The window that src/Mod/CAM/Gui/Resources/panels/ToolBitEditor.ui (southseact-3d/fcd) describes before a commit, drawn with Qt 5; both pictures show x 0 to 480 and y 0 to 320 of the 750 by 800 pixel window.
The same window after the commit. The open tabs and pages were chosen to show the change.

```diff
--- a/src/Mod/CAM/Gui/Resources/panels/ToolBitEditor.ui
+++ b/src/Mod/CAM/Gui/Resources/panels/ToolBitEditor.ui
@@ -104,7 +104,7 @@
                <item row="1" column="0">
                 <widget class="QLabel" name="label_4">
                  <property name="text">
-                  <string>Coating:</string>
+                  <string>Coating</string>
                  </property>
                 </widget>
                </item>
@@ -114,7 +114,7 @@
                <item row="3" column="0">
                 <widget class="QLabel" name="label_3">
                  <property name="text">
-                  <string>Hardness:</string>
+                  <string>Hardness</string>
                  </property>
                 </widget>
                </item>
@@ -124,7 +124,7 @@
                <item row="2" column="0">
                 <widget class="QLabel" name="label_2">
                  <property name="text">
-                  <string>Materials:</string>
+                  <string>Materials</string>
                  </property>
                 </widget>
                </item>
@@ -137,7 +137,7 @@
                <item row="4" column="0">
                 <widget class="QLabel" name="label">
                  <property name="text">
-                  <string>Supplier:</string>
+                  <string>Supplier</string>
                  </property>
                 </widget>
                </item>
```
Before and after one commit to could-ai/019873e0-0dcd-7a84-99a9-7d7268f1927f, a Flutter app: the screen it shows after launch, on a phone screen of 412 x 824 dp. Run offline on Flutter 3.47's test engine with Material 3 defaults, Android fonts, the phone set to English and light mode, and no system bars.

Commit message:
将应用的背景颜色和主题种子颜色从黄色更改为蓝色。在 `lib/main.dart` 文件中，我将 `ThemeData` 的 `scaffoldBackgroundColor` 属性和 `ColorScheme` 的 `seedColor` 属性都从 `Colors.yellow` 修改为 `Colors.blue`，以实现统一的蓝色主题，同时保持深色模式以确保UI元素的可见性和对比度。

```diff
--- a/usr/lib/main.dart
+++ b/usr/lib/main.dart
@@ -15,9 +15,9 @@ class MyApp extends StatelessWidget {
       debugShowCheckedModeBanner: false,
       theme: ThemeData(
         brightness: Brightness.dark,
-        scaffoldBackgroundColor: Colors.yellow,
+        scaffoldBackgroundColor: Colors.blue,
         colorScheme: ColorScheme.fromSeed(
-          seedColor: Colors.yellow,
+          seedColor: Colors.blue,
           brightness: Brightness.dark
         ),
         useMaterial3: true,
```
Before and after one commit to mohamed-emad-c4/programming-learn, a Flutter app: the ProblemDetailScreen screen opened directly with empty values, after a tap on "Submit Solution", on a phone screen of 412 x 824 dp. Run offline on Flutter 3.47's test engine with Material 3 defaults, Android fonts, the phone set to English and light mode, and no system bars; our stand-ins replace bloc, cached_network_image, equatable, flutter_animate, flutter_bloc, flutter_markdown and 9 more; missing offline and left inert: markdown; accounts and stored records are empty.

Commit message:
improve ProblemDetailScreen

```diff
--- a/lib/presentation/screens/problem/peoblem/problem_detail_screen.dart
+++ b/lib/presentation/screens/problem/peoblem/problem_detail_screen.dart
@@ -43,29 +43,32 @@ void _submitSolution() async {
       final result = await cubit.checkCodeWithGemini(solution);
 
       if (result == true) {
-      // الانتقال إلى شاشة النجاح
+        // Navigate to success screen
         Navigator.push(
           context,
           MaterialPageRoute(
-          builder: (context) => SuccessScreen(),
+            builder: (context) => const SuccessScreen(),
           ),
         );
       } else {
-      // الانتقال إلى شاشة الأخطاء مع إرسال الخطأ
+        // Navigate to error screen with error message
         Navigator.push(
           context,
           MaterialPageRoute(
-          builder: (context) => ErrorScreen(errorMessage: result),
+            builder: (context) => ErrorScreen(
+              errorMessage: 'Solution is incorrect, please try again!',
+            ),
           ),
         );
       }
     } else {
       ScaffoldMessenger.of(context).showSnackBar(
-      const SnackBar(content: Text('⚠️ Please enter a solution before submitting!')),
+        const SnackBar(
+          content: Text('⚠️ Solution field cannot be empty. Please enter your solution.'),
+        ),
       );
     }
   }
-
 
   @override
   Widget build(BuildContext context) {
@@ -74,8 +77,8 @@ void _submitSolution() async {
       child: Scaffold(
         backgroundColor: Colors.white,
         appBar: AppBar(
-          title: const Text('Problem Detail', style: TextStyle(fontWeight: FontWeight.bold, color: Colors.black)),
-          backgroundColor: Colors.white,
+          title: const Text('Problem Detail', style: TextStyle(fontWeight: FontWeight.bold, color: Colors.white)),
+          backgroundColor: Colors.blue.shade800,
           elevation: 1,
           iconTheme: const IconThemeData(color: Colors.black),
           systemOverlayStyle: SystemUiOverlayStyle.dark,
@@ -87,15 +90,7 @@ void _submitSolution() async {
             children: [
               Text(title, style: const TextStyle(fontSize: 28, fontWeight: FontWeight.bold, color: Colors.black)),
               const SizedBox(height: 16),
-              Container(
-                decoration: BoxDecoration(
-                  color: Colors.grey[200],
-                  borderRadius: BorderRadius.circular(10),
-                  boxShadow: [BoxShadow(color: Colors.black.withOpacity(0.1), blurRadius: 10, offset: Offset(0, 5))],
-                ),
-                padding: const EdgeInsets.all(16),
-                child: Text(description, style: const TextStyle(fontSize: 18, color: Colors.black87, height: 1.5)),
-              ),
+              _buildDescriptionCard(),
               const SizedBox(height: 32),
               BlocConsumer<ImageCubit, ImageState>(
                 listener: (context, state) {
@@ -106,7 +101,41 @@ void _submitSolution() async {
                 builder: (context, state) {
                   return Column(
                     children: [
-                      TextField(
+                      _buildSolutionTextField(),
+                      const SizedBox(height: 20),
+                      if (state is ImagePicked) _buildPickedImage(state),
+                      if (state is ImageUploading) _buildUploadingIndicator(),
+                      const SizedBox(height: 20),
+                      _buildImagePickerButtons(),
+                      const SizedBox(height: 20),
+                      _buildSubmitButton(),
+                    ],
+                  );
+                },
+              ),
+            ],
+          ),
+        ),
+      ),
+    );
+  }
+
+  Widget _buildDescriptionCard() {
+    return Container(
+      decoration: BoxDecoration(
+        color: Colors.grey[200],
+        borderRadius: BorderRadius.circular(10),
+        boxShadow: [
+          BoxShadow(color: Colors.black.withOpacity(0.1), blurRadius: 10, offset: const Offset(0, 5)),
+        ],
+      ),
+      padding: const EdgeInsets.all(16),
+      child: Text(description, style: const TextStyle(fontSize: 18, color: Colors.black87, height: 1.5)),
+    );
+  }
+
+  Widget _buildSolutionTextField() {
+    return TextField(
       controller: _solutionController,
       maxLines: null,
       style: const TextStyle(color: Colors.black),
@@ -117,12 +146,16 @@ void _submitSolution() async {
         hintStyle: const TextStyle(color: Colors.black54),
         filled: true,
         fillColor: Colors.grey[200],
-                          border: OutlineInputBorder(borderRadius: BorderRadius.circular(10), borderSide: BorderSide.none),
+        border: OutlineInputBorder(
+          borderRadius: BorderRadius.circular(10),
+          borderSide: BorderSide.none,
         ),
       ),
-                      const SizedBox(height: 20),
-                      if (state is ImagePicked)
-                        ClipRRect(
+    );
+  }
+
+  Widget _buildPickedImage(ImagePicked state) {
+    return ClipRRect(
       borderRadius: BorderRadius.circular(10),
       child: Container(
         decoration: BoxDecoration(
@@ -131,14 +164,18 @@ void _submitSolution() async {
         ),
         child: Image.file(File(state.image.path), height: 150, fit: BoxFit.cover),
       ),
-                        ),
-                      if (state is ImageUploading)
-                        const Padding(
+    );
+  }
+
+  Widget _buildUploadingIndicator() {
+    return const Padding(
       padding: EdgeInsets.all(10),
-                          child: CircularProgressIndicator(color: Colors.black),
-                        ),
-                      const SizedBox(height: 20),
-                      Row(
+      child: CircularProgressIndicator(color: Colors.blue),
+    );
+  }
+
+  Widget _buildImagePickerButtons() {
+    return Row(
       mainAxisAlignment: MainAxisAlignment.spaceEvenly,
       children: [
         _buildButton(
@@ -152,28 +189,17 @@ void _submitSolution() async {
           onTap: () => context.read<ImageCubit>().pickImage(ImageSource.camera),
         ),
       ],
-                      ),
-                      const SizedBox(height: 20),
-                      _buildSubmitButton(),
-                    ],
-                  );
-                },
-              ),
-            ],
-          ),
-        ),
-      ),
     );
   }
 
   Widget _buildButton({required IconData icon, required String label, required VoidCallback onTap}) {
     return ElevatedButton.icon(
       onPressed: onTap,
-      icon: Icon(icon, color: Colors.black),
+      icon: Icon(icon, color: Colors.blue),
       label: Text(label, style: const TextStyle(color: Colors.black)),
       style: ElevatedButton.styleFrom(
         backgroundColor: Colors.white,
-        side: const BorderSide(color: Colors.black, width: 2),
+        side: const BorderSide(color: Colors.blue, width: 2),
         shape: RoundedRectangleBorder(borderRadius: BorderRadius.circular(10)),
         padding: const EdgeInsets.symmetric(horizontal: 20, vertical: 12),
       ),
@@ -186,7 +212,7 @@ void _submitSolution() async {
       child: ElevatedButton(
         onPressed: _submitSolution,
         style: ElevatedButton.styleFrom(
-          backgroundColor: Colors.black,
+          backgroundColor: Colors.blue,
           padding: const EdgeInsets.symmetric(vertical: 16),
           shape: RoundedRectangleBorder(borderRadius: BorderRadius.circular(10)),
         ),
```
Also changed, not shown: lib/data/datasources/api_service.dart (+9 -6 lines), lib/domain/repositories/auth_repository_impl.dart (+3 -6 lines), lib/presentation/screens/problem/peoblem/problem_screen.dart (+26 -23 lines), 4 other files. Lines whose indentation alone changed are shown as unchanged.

■ ■ ■ ■ ■

_Exercise details_
Your reply should be one number, the count of lines in the data that include the word "async".

_Problem solution_
8